**What you should do**
When a line of the records contains "University", copy it.

Segment Open

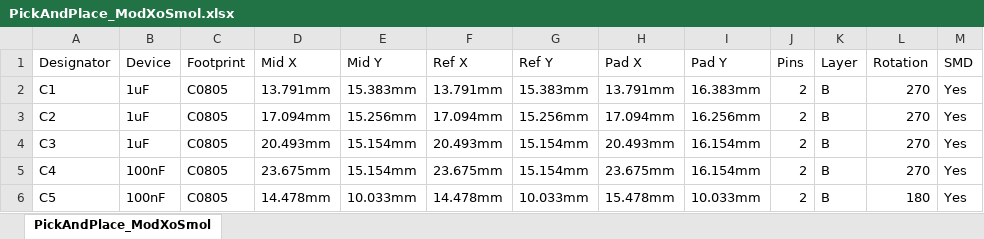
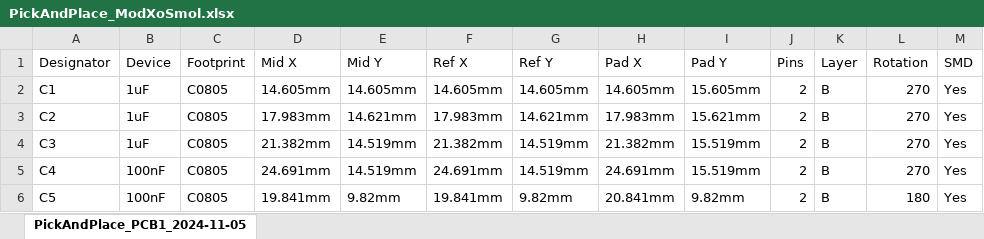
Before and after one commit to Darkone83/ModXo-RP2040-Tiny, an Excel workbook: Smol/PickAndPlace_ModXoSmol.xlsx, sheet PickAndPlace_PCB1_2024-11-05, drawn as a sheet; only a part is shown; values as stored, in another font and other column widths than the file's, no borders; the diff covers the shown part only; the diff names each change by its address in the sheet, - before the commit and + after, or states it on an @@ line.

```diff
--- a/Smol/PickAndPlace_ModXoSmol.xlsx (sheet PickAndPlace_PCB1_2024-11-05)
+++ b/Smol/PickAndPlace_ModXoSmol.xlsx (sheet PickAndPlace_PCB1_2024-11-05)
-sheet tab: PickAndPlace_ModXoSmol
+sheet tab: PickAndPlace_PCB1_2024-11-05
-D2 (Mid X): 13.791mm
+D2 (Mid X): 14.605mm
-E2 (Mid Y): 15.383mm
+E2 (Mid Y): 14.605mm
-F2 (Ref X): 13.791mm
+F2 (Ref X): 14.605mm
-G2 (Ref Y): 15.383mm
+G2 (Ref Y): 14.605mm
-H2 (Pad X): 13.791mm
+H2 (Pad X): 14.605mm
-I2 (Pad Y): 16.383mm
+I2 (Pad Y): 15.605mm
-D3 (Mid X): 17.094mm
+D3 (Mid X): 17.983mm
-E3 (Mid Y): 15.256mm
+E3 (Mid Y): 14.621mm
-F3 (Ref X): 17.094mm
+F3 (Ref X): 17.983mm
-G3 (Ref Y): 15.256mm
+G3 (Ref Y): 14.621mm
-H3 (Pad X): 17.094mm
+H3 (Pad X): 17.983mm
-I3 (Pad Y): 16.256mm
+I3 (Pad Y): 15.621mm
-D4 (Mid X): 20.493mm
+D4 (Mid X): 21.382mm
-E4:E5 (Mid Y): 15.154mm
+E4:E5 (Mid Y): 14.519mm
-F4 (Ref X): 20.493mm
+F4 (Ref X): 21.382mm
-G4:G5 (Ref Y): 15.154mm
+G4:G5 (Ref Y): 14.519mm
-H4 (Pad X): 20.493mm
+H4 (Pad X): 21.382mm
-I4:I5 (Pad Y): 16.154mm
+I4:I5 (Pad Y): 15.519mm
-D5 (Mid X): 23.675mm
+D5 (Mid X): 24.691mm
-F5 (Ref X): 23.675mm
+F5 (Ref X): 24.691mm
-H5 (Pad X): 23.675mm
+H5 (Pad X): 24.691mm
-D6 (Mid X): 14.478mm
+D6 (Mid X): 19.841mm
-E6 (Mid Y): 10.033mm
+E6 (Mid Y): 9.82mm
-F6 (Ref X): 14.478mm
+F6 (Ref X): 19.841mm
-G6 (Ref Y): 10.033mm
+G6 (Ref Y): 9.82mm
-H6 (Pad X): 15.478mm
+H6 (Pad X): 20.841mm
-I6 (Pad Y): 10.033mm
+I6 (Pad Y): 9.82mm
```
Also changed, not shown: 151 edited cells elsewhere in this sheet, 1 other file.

Segment Closed
Segment Open

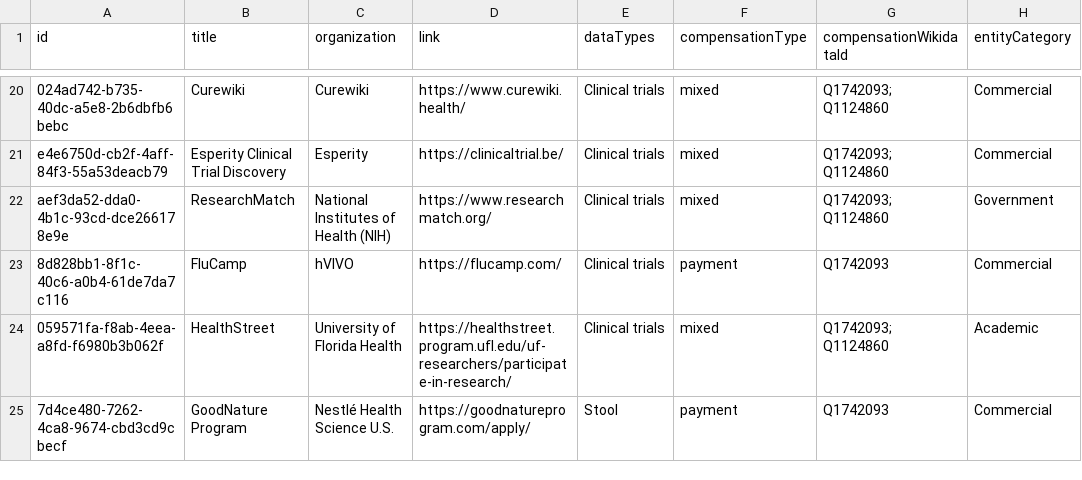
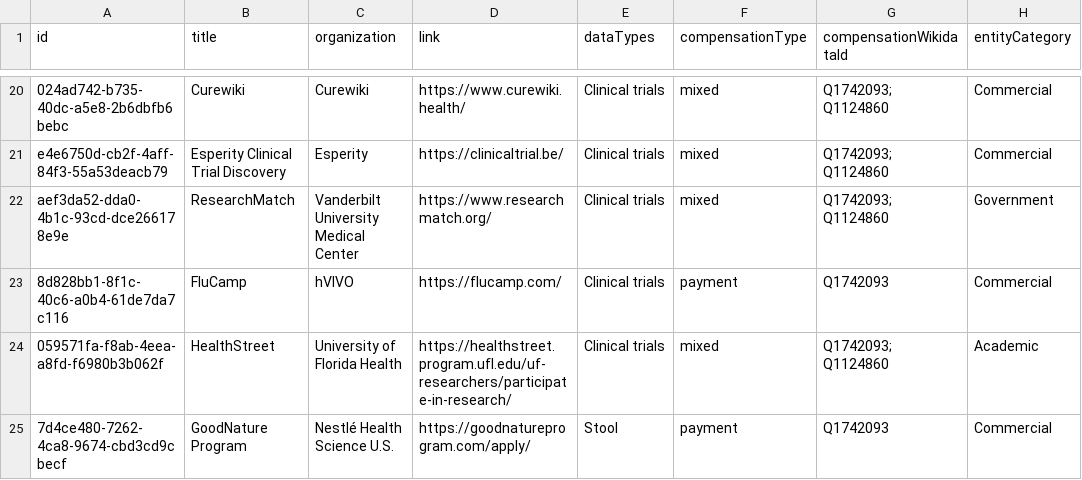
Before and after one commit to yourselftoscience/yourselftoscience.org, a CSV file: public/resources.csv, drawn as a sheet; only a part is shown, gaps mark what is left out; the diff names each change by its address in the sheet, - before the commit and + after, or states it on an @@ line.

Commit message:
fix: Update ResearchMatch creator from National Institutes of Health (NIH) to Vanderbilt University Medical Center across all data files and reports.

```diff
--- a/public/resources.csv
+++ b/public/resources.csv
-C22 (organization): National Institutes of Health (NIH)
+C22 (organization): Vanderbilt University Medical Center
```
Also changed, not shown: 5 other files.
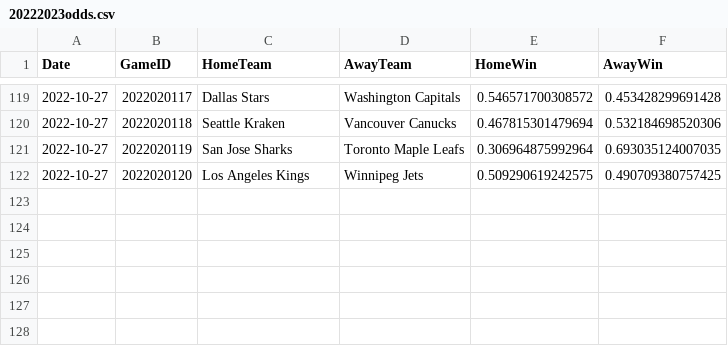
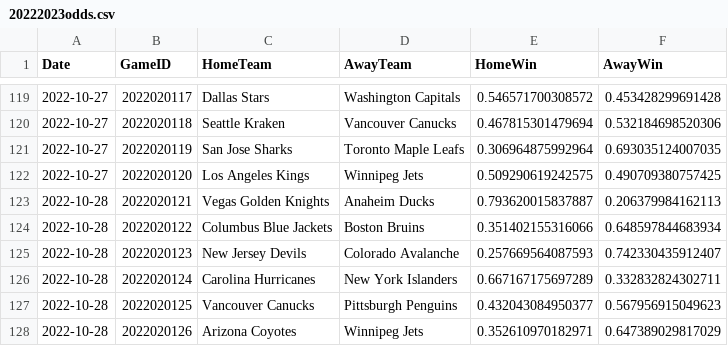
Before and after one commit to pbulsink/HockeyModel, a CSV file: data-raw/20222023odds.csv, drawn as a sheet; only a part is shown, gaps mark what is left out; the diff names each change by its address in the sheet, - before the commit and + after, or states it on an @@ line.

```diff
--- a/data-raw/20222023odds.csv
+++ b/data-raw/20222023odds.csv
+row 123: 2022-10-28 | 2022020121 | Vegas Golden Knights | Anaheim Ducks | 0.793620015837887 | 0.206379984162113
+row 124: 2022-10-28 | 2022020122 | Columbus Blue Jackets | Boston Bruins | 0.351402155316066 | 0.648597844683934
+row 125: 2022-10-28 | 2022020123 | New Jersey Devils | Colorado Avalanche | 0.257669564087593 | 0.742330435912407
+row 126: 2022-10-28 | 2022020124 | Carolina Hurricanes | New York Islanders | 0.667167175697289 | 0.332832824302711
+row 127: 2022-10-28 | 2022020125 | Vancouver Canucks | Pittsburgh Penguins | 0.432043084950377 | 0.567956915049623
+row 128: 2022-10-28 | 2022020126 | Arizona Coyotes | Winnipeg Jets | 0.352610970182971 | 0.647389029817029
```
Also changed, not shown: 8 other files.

Segment Closed

**Response below**
fix: Update ResearchMatch creator from National Institutes of Health (NIH) to Vanderbilt University Medical Center across all data files and reports.
+C22 (organization): Vanderbilt University Medical Center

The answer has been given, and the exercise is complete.